In these months the storage market is going through a particularly vivid and interesting period: the SSD technology continues to break speed records still costing however an unacceptable amount of money per single Gigabyte, while the magnetic technology HDDs wink at eco-sustainability and increase the number of Gigabytes, nay Terabytes available for users data.
This new round up of sparse suggestions has heterogeneity as its distinctive mark. I mean, here we’re trying to keep together a zombiecon with the Hubble Space Telescope, the Google fiascos with the possible future ones by Microsoft, the usual crap on P2P and even the ostracism by Western Digital for the SSD technology! I need a 36 hours-long day, definitely
The tense fight between microchip and the pair plate+head has reached a new high in these days, as manufacturers have announced the introduction of technologies able to make on the one hand more desirable and secure the traditional magnetic hard disks, on the other hand more performing the always expensive solid state disks (SSD) based on NAND flash memory chips.
If there’s something that is clear to anyone would have just washed his feet in the Internet ocean, it’s that in the so-called information society what is never absent are the debate cues, the (exactly) information sources and the events worth of citing. The possible suggestions, indeed, abound, and the problem isn’t to find them but to make a selection and put together the most interesting ones.

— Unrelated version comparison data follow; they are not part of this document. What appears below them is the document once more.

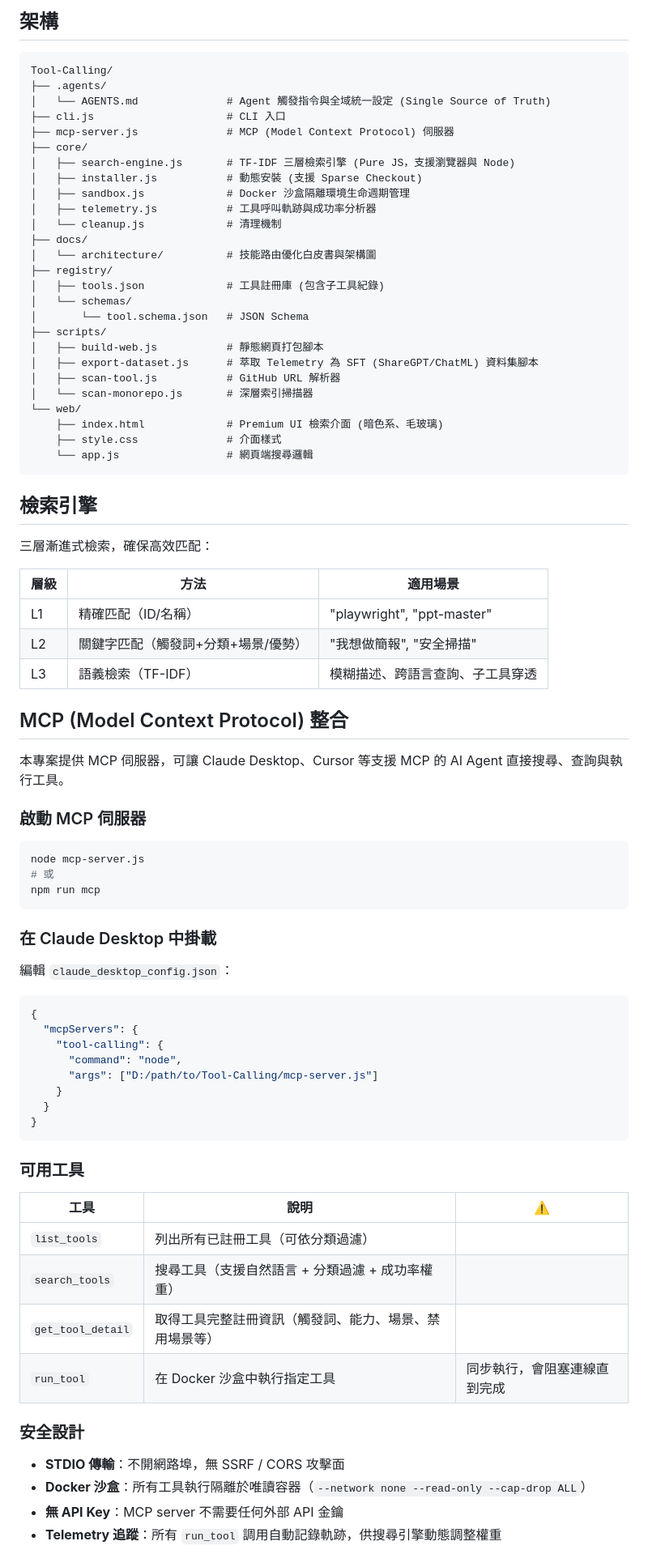
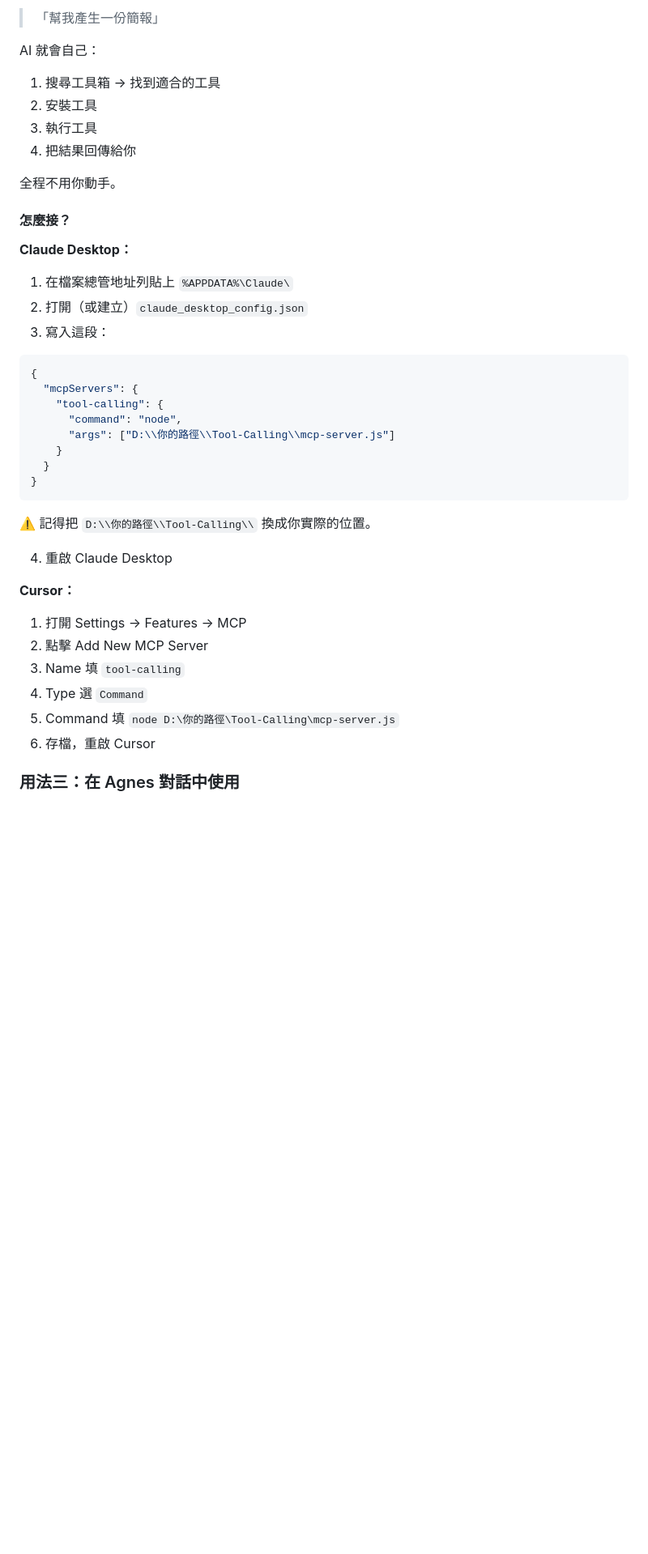
Before and after one commit to Chun-Chieh-Chang/Tool-Calling, a Markdown page: README.md, the part around one of its changes. Shown at 81% size. Drawn GitHub-style; blank space fills up the shorter version.

Commit message:
docs: rewrite README for beginners — remove jargon, add plain-language explanations and setup steps

````diff
--- a/README.md
+++ b/README.md
@@ -72,85 +47,43 @@ node cli.js validate
 
-## 架構
+> 「幫我產生一份簡報」
 
-```
-Tool-Calling/
-├── .agents/
-│   └── AGENTS.md              # Agent 觸發指令與全域統一設定 (Single Source of Truth)
-├── cli.js                     # CLI 入口
-├── mcp-server.js              # MCP (Model Context Protocol) 伺服器
-├── core/
-│   ├── search-engine.js       # TF-IDF 三層檢索引擎 (Pure JS，支援瀏覽器與 Node)
-│   ├── installer.js           # 動態安裝 (支援 Sparse Checkout)
-│   ├── sandbox.js             # Docker 沙盒隔離環境生命週期管理
-│   ├── telemetry.js           # 工具呼叫軌跡與成功率分析器
-│   └── cleanup.js             # 清理機制
-├── docs/
-│   └── architecture/          # 技能路由優化白皮書與架構圖
-├── registry/
-│   ├── tools.json             # 工具註冊庫 (包含子工具紀錄)
-│   └── schemas/
-│       └── tool.schema.json   # JSON Schema
-├── scripts/
-│   ├── build-web.js           # 靜態網頁打包腳本
-│   ├── export-dataset.js      # 萃取 Telemetry 為 SFT (ShareGPT/ChatML) 資料集腳本
-│   ├── scan-tool.js           # GitHub URL 解析器
-│   └── scan-monorepo.js       # 深層索引掃描器
-└── web/
-    ├── index.html             # Premium UI 檢索介面 (暗色系、毛玻璃)
-    ├── style.css              # 介面樣式
-    └── app.js                 # 網頁端搜尋邏輯
-```
+AI 就會自己：
+1. 搜尋工具箱 → 找到適合的工具
+2. 安裝工具
+3. 執行工具
+4. 把結果回傳給你
 
-## 檢索引擎
+全程不用你動手。
 
-三層漸進式檢索，確保高效匹配：
+#### 怎麼接？
 
-| 層級 | 方法 | 適用場景 |
-|------|------|----------|
-| L1 | 精確匹配（ID/名稱）| "playwright", "ppt-master" |
-| L2 | 關鍵字匹配（觸發詞+分類+場景/優勢）| "我想做簡報", "安全掃描" |
-| L3 | 語義檢索（TF-IDF）| 模糊描述、跨語言查詢、子工具穿透 |
-
-## MCP (Model Context Protocol) 整合
-
-本專案提供 MCP 伺服器，可讓 Claude Desktop、Cursor 等支援 MCP 的 AI Agent 直接搜尋、查詢與執行工具。
-
-### 啟動 MCP 伺服器
-
-```bash
-node mcp-server.js
-# 或
-npm run mcp
-```
-
-### 在 Claude Desktop 中掛載
-
-編輯 `claude_desktop_config.json`：
+**Claude Desktop：**
+1. 在檔案總管地址列貼上 `%APPDATA%\Claude\`
+2. 打開（或建立）`claude_desktop_config.json`
+3. 寫入這段：
 
 ```json
 {
   "mcpServers": {
     "tool-calling": {
       "command": "node",
-      "args": ["D:/path/to/Tool-Calling/mcp-server.js"]
+      "args": ["D:\\你的路徑\\Tool-Calling\\mcp-server.js"]
     }
   }
 }
 ```
 
-### 可用工具
+⚠️ 記得把 `D:\\你的路徑\\Tool-Calling\\` 換成你實際的位置。
 
-| 工具 | 說明 | ⚠️ |
-|---|---|---|
-| `list_tools` | 列出所有已註冊工具（可依分類過濾） | |
-| `search_tools` | 搜尋工具（支援自然語言 + 分類過濾 + 成功率權重） | |
-| `get_tool_detail` | 取得工具完整註冊資訊（觸發詞、能力、場景、禁用場景等） | |
-| `run_tool` | 在 Docker 沙盒中執行指定工具 | 同步執行，會阻塞連線直到完成 |
+4. 重啟 Claude Desktop
 
-### 安全設計
+**Cursor：**
+1. 打開 Settings → Features → MCP
+2. 點擊 Add New MCP Server
+3. Name 填 `tool-calling`
+4. Type 選 `Command`
+5. Command 填 `node D:\你的路徑\Tool-Calling\mcp-server.js`
+6. 存檔，重啟 Cursor
 
-- **STDIO 傳輸**：不開網路埠，無 SSRF / CORS 攻擊面
-- **Docker 沙盒**：所有工具執行隔離於唯讀容器（`--network none --read-only --cap-drop ALL`）
-- **無 API Key**：MCP server 不需要任何外部 API 金鑰
-- **Telemetry 追蹤**：所有 `run_tool` 調用自動記錄軌跡，供搜尋引擎動態調整權重
+### 用法三：在 Agnes 對話中使用
 
````
Also changed, not shown: other parts of README.md (+87 -57 lines).
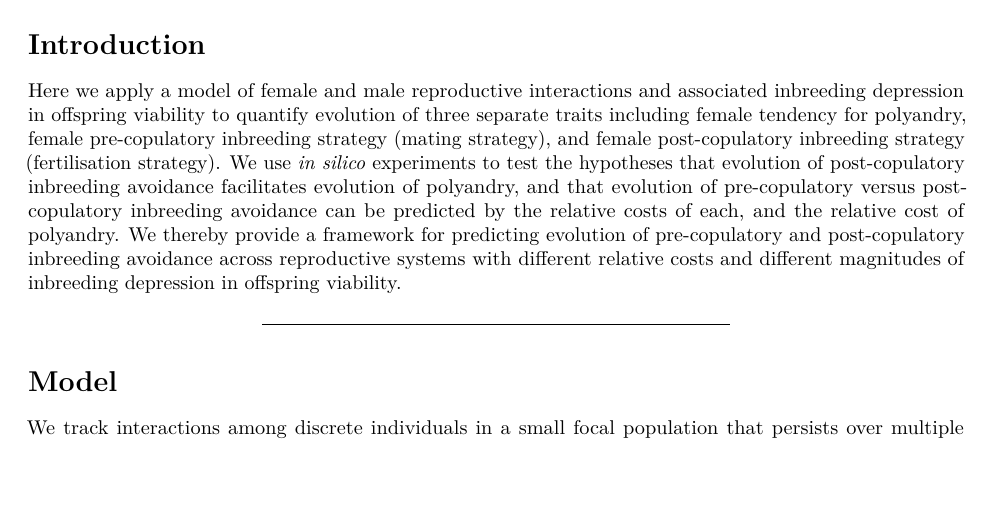
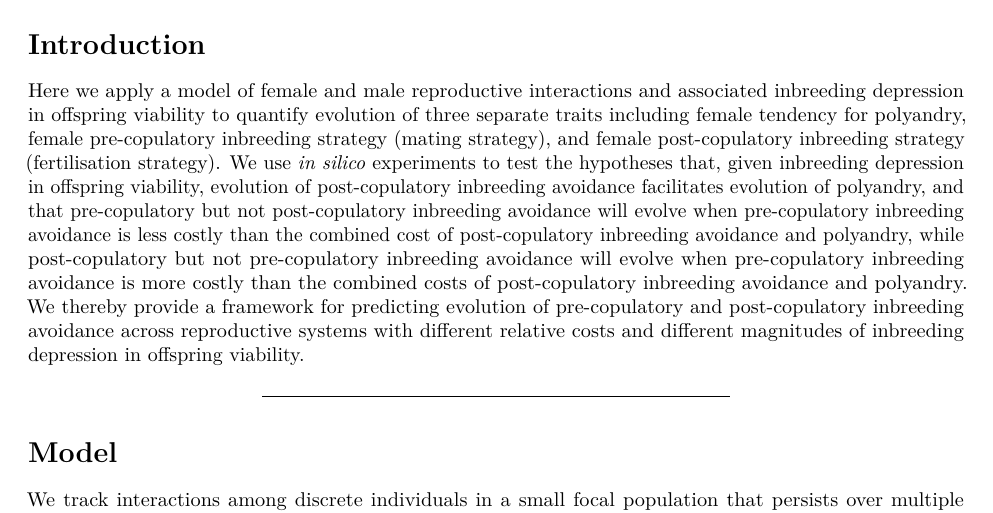
Before and after one commit to bradduthie/pre_post_cop, an R Markdown document (ms_pre_post.Rmd): part of page 1 of 7, cut so that both start at the same text, the shorter picture padded with empty space. Rendered offline with R 4.5, knitr and Pandoc, then LaTeX, with nearby package versions.

Commit message:
Revise end paragraph of introduction

```diff
--- a/ms_pre_post.Rmd
+++ b/ms_pre_post.Rmd
@@ -27,7 +27,7 @@ Abstract
 Introduction
 ===================================================
 
-Here we apply a model of female and male reproductive interactions and associated inbreeding depression in offspring viability to quantify evolution of three separate traits including female tendency for polyandry, female pre-copulatory inbreeding strategy (mating strategy), and female post-copulatory inbreeding strategy (fertilisation strategy). We use *in silico* experiments to test the hypotheses that evolution of post-copulatory inbreeding avoidance facilitates evolution of polyandry, and that evolution of pre-copulatory versus post-copulatory inbreeding avoidance can be predicted by the relative costs of each, and the relative cost of polyandry. We thereby provide a framework for predicting evolution of pre-copulatory and post-copulatory inbreeding avoidance across reproductive systems with different relative costs and different magnitudes of inbreeding depression in offspring viability.
+Here we apply a model of female and male reproductive interactions and associated inbreeding depression in offspring viability to quantify evolution of three separate traits including female tendency for polyandry, female pre-copulatory inbreeding strategy (mating strategy), and female post-copulatory inbreeding strategy (fertilisation strategy). We use *in silico* experiments to test the hypotheses that, given inbreeding depression in offspring viability, evolution of post-copulatory inbreeding avoidance facilitates evolution of polyandry, and that pre-copulatory but not post-copulatory inbreeding avoidance will evolve when pre-copulatory inbreeding avoidance is less costly than the combined cost of post-copulatory inbreeding avoidance and polyandry, while post-copulatory but not pre-copulatory inbreeding avoidance will evolve when pre-copulatory inbreeding avoidance is more costly than the combined costs of post-copulatory inbreeding avoidance and polyandry. We thereby provide a framework for predicting evolution of pre-copulatory and post-copulatory inbreeding avoidance across reproductive systems with different relative costs and different magnitudes of inbreeding depression in offspring viability.
 
 
 ******************************
```
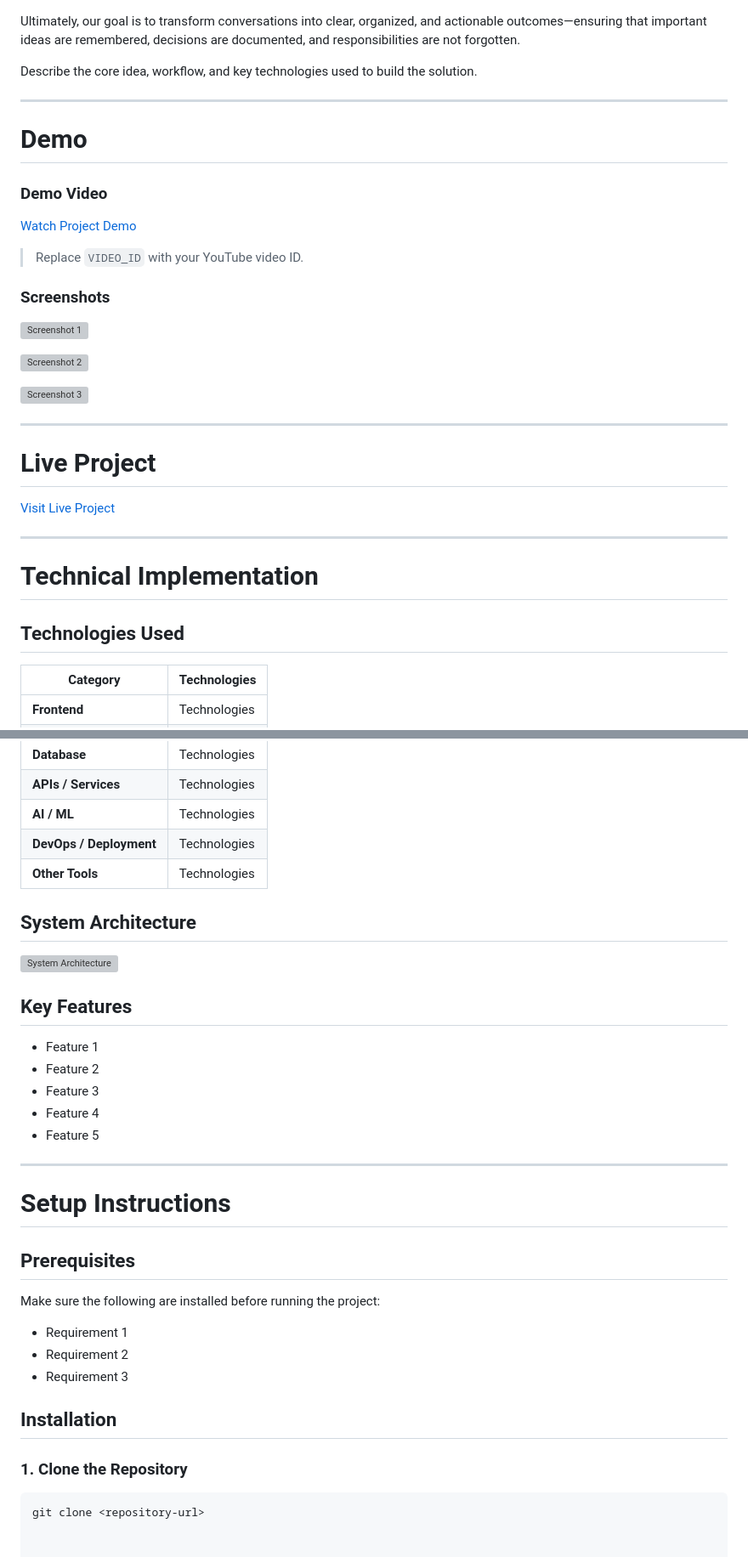
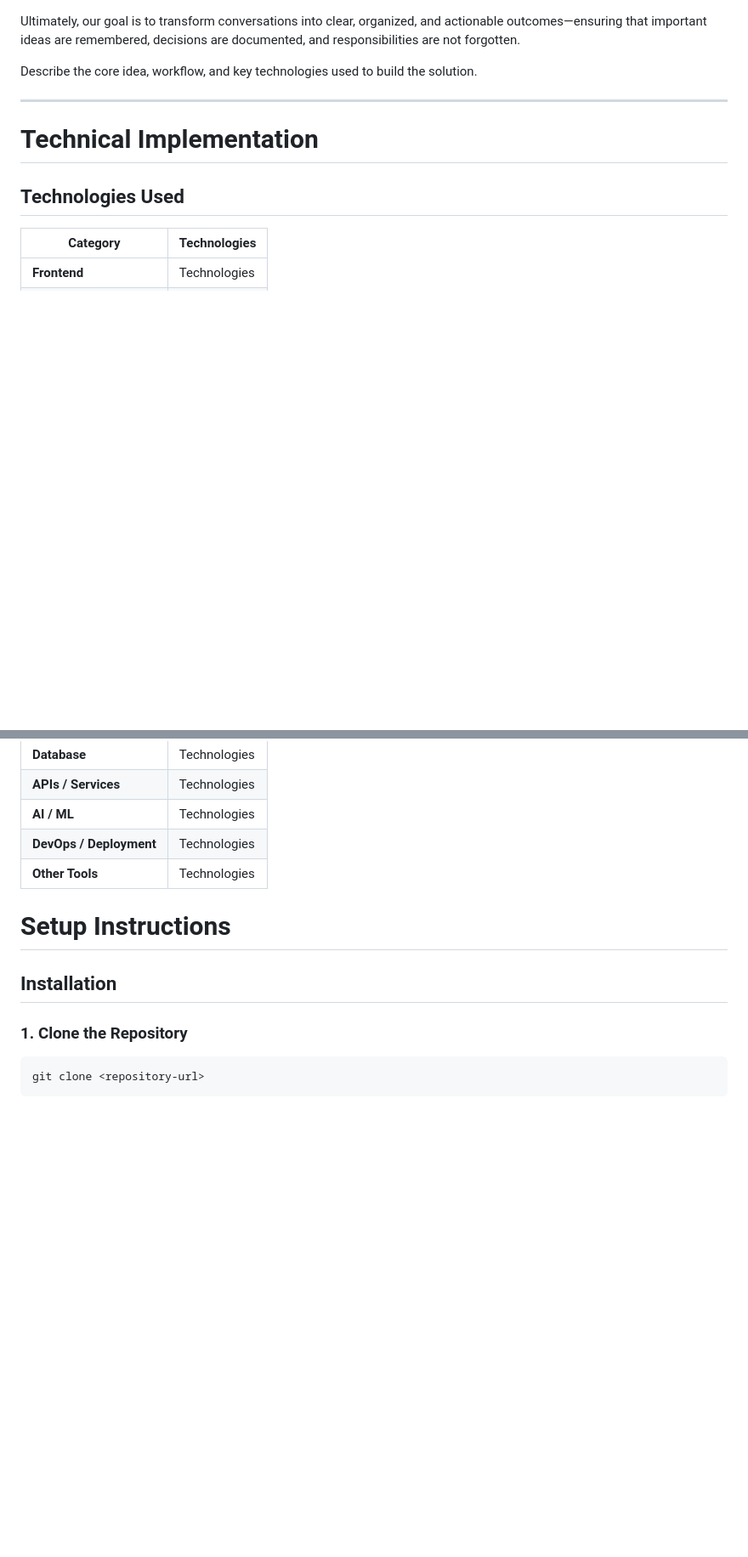
Before and after one commit to Carbonite13/PyTest, a Markdown page: README.md, 2 parts joined by grey strips. Shown at 85% size. Drawn GitHub-style; blank space fills up the shorter version; grey boxes are pictures that could not be loaded.

````diff
--- a/README.md
+++ b/README.md
@@ -173,34 +171,7 @@ Describe the core idea, workflow, and key technologies used to build the solutio
 
 ---
 
-# Demo
-
-### Demo Video
-
-[Watch Project Demo](https://www.youtube.com/watch?v=VIDEO_ID)
-
-> Replace `VIDEO_ID` with your YouTube video ID.
-
-### Screenshots
-
-<!-- Add screenshots of your project here -->
-
-![Screenshot 1](./assets/screenshot-1.png)
-
-![Screenshot 2](./assets/screenshot-2.png)
-
-![Screenshot 3](./assets/screenshot-3.png)
-
----
-
-# Live Project
-
-[Visit Live Project](https://your-project-url.com/)
-
----
-
 # Technical Implementation
-
 ## Technologies Used
 
 | Category | Technologies |
@@ -213,35 +184,10 @@ Describe the core idea, workflow, and key technologies used to build the solutio
 | **DevOps / Deployment** | Technologies |
 | **Other Tools** | Technologies |
 
-## System Architecture
-
-<!-- Add your architecture diagram here -->
-
-![System Architecture](./assets/architecture.png)
-
-## Key Features
-
-- Feature 1
-- Feature 2
-- Feature 3
-- Feature 4
-- Feature 5
-
----
-
 # Setup Instructions
-
-## Prerequisites
-
-Make sure the following are installed before running the project:
-
-- Requirement 1
-- Requirement 2
-- Requirement 3
-
 ## Installation
-
 ### 1. Clone the Repository
 
 ```bash
 git clone <repository-url>
+```
````
Also changed, not shown: other parts of README.md (+0 -2 lines).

There’s so much talking about the solid state disks, and how they inevitably are the future of digital data recording. But while the memory chips corporations like Samsung push in this direction, the companies specialized all along in the magnetic drives business don’t give hints of wanting to retreat of a single millimeter, inflaming with the announce of new technological breakthroughs what is prefigured as a tightened battle between microchip and plate for the conquest of users’ desktops.
Flash memories of the next future, or rather what many recognize as the Holy Grail of digital storage within a few years. A technology that would like to sweep away the “old” magnetic induction hard disks by replacing them with drives full of programmable chips, faster and less power expensive. A solution that, insofar as available for years, is still colliding with serious limitations. Limitations that now, it’s announcing, will be overcame soon thanks to the adoption of futuristic solutions.